Now, shorter-range things, we love Patriot. We love THAAD. We’re so proud of Israeli systems, but that’s very different than what we’re talking about here, so this is yet another area where we need to help our Air Force friends field better systems, faster.
The review included a lot of very sophisticated, never-been-done type of technologies, thinks like space-based interceptors.
That’s what I call shopping from the catalog, and there’s no more Sears Roebuck catalog.
The physics has to be doable. The scientists and engineers have to be capable of designing it, and it turns out to be pretty hard, and we're devoting magnificent resources to the solution.
What would you like to see from the Defense Department to prove that they are getting success on these current programs and that these ideas that they have for missile defense could potentially work in the future, that these are not just overly ambitious money holes?
All we need is long succession of direct hits. Even our testing pace isn’t very robust, you know? In some areas, some of our potential adversary nations are testing 10, 20 times a year, and our tempo isn’t nearly so quick.
You know, of course, that the military would turn around and say, “That takes money.”

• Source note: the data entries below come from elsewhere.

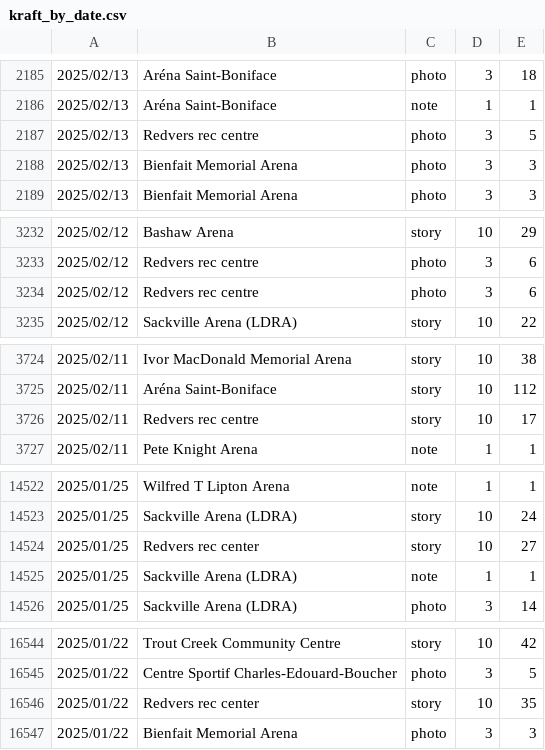
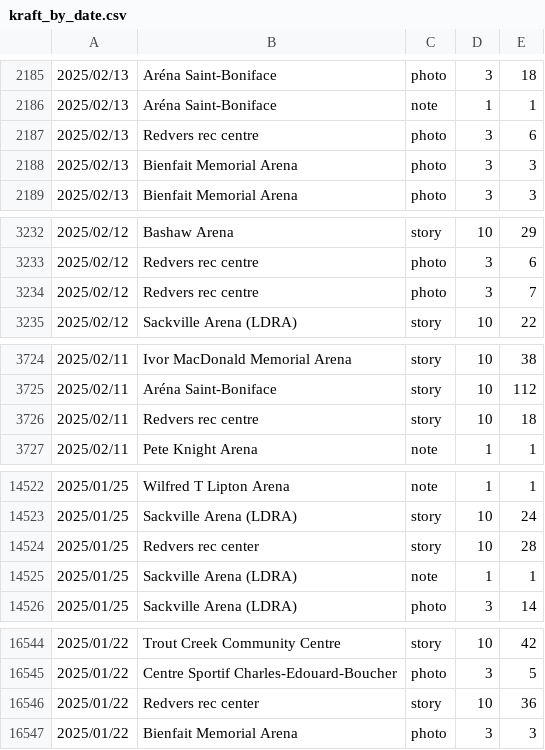
Before and after one commit to madgetr/hockeyville, a CSV file: data/kraft_by_date.csv, drawn as a sheet; only a part is shown, gaps mark what is left out.

```diff
--- a/data/kraft_by_date.csv
+++ b/data/kraft_by_date.csv
@@ -2186,3 +2186,3 @@
 2025/02/13,Aréna Saint-Boniface,note,1,1
-2025/02/13,Redvers rec centre,photo,3,5
+2025/02/13,Redvers rec centre,photo,3,6
 2025/02/13,Bienfait Memorial Arena,photo,3,3
@@ -3233,3 +3233,3 @@
 2025/02/12,Redvers rec centre,photo,3,6
-2025/02/12,Redvers rec centre,photo,3,6
+2025/02/12,Redvers rec centre,photo,3,7
 2025/02/12,Sackville Arena (LDRA),story,10,22
@@ -3725,3 +3725,3 @@
 2025/02/11,Aréna Saint-Boniface,story,10,112
-2025/02/11,Redvers rec centre,story,10,17
+2025/02/11,Redvers rec centre,story,10,18
 2025/02/11,Pete Knight Arena,note,1,1
@@ -14523,3 +14523,3 @@
 2025/01/25,Sackville Arena (LDRA),story,10,24
-2025/01/25,Redvers rec center,story,10,27
+2025/01/25,Redvers rec center,story,10,28
 2025/01/25,Sackville Arena (LDRA),note,1,1
@@ -16545,3 +16545,3 @@
 2025/01/22,Centre Sportif Charles-Edouard-Boucher,photo,3,5
-2025/01/22,Redvers rec center,story,10,35
+2025/01/22,Redvers rec center,story,10,36
 2025/01/22,Bienfait Memorial Arena,photo,3,3
```
Also changed, not shown: data/kraft.csv, data/kraft_running_total.csv, 2 other files.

Congress has, in general, given the military what they want. Now, I’m not including sequestration in this; that was a continued outrage for many years. Military was totally right to point out that the Congress was their number one enemy in the world with sequestration, and we’re still not out of the woods yet, but in general we have had the largest defense budget in the world, by far larger than probably the next seven to 10 nations combined.
None of our folks would ever wanna trade places with any other nation's budget, so in general we've had far more resources than anyone else on Earth, so the question is what we've done with that. And undoubtedly, a lot of money has been squandered.

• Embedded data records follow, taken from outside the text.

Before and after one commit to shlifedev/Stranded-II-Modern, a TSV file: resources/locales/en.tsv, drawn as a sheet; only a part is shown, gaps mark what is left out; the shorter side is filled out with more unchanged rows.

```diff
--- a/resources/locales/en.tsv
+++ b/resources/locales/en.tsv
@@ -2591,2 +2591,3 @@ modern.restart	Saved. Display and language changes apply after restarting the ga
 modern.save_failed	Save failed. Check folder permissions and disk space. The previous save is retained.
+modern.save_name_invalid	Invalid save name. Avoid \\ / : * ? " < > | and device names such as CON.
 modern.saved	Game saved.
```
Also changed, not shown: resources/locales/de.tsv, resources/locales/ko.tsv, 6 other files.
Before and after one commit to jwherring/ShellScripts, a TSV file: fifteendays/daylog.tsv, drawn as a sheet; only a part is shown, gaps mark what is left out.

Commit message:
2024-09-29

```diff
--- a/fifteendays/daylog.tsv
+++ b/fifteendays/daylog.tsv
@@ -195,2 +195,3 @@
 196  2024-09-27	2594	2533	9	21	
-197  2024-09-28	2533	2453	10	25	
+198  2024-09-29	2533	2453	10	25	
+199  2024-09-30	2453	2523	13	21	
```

What are your thoughts on how the sequestration dilemma might resolve itself this year?
That’s above my pay grade, but it absolutely has to be solved. We cannot afford to do that again.
Valerie Insinna was Defense News' air warfare reporter. Beforehand, she worked the Navy and congressional beats for Defense Daily, which followed almost three years as a staff writer for National Defense Magazine. Prior to that, she worked as an editorial assistant for the Tokyo Shimbun’s Washington bureau.